_PROVIDED DATA_

══════════════════════════════

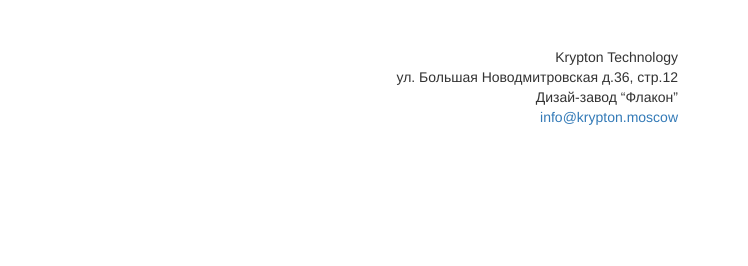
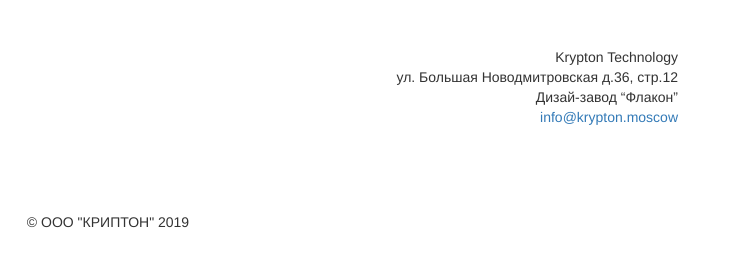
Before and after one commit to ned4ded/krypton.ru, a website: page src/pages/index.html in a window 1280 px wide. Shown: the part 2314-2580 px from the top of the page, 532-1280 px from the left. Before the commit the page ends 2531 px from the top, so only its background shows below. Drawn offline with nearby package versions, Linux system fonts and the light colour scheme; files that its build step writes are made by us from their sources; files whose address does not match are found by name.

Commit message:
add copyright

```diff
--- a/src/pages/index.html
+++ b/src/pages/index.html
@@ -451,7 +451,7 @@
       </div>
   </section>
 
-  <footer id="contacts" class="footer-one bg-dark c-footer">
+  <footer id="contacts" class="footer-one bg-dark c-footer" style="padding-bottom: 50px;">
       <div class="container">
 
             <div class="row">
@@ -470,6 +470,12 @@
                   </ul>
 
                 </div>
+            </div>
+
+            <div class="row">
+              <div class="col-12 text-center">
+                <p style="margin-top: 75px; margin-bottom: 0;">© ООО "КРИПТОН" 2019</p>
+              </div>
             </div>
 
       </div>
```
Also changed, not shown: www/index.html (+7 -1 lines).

══════════════════════════════

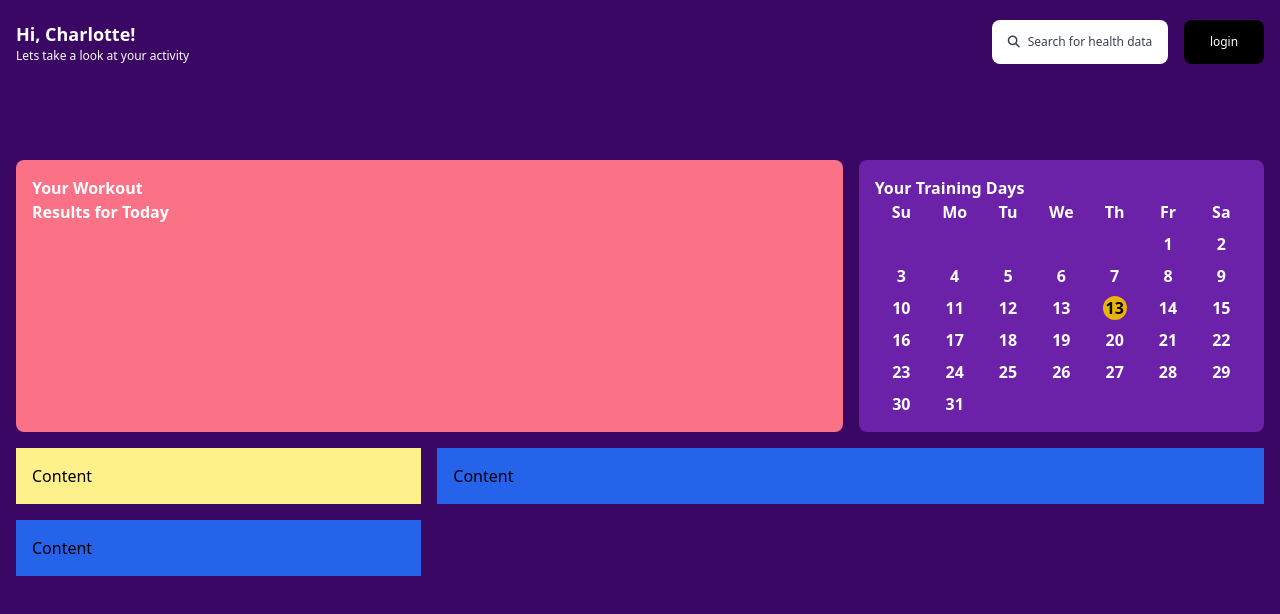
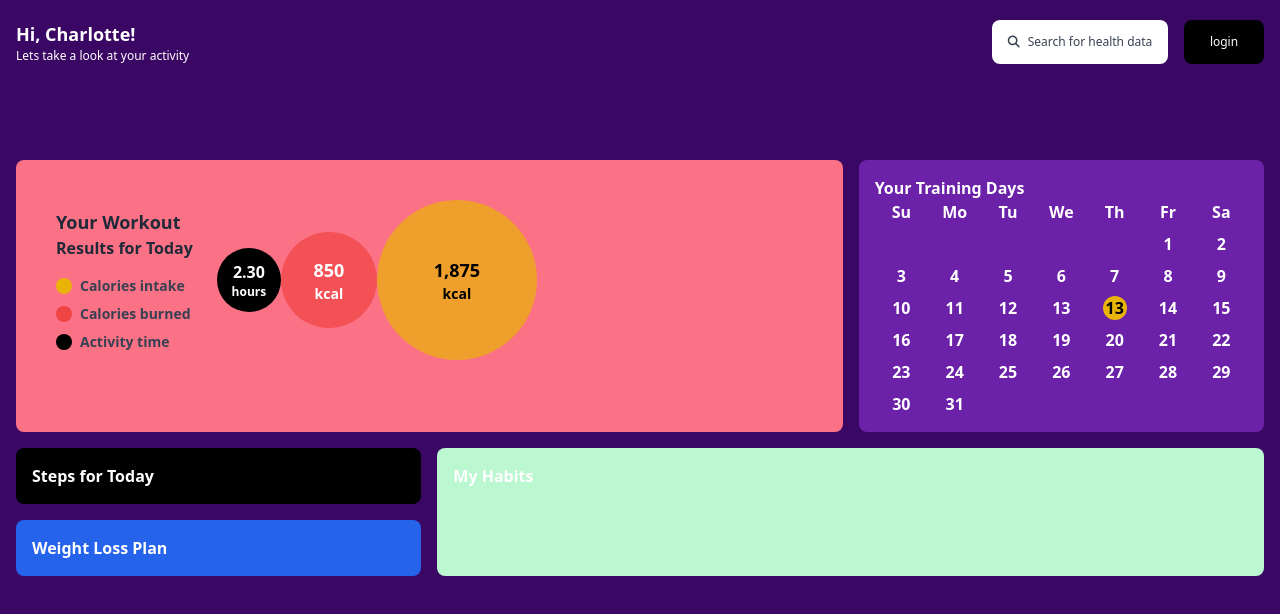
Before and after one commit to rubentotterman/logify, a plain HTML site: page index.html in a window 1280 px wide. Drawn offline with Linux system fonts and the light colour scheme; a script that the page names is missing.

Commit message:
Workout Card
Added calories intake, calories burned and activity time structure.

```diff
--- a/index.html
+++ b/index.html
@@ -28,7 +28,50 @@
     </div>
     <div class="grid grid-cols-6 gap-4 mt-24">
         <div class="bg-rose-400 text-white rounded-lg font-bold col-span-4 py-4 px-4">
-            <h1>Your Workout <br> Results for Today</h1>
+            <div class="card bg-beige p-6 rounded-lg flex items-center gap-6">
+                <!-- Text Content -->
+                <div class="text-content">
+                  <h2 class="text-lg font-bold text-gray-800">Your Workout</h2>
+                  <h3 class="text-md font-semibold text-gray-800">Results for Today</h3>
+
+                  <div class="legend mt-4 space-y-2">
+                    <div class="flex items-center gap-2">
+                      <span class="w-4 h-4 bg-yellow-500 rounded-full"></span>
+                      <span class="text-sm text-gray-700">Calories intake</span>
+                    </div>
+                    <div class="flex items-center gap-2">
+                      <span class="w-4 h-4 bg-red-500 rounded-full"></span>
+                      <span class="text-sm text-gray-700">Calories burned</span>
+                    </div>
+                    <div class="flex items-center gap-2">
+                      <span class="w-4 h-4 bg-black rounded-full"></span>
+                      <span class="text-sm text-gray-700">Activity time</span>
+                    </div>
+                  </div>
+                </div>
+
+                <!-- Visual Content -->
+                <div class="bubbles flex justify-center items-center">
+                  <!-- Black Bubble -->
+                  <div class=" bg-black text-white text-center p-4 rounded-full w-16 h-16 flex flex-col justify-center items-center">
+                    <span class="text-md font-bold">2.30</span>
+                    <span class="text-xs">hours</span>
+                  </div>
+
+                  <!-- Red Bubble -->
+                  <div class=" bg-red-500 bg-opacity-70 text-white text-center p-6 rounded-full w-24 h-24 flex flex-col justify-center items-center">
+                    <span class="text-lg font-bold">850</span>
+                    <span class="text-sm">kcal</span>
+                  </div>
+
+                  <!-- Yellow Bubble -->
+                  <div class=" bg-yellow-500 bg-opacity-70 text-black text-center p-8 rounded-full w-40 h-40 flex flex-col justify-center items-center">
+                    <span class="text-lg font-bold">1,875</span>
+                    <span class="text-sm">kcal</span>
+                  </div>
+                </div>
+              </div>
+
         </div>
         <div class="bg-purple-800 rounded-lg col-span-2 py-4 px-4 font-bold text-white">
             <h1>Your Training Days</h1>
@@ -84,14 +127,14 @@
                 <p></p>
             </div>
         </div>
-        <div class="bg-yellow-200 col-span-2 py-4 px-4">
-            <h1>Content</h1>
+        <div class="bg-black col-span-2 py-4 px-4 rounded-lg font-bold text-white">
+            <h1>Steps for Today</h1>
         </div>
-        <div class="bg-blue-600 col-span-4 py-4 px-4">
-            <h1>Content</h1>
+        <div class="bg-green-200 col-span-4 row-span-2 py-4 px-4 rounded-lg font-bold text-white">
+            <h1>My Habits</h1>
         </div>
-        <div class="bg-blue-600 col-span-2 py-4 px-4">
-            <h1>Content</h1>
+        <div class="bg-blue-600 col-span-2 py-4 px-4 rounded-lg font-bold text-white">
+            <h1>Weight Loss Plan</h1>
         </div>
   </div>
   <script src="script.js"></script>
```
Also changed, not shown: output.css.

══════════════════════════════

_PROMPT_
Across the entries, how many lines include the string "Your"? The answer should be only a number.

_PROBLEM SOLUTION_
3